* _TASK INSTRUCTIONS_
If a line below contains the string "docs", return that line.

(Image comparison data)
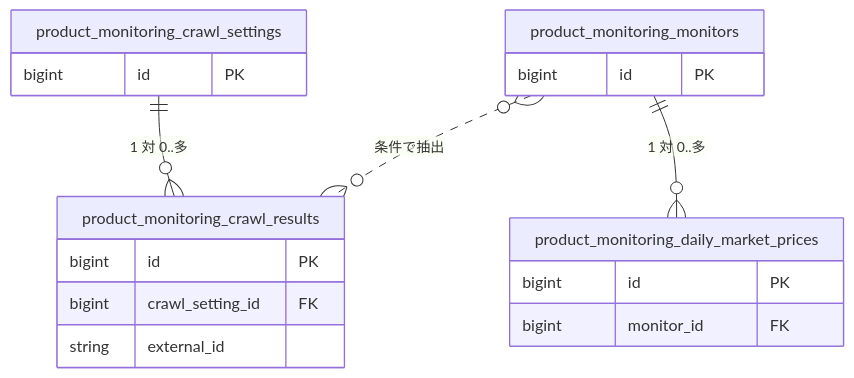
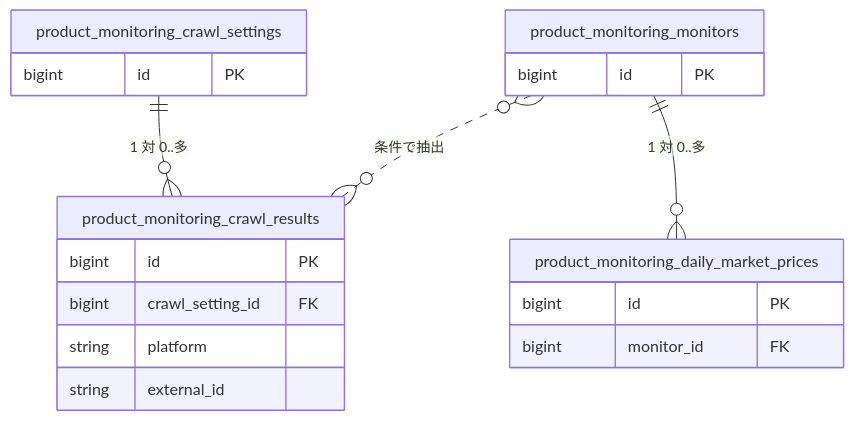
Before and after one commit to kuroweb/price-monitoring: the diagram in docs/features/product-monitoring/database.md, drawn with Mermaid. The commit also changed other lines of this file, not shown here.

````diff
--- a/docs/features/product-monitoring/database.md
+++ b/docs/features/product-monitoring/database.md
@@ -26,21 +26,22 @@
 ```mermaid
 erDiagram
   product_monitoring_crawl_settings {
     bigint id PK
   }
   product_monitoring_crawl_results {
     bigint id PK
     bigint crawl_setting_id FK
+    string platform
     string external_id
   }
   product_monitoring_monitors {
     bigint id PK
   }
   product_monitoring_daily_market_prices {
     bigint id PK
     bigint monitor_id FK
   }
   product_monitoring_crawl_settings ||--o{ product_monitoring_crawl_results : "1 対 0..多"
   product_monitoring_monitors ||--o{ product_monitoring_daily_market_prices : "1 対 0..多"
   product_monitoring_monitors }o..o{ product_monitoring_crawl_results : "条件で抽出"
 ```
````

* _YOUR RESPONSE_
Before and after one commit to kuroweb/price-monitoring: the diagram in docs/features/product-monitoring/database.md, drawn with Mermaid. The commit also changed other lines of this file, not shown here.
--- a/docs/features/product-monitoring/database.md
+++ b/docs/features/product-monitoring/database.md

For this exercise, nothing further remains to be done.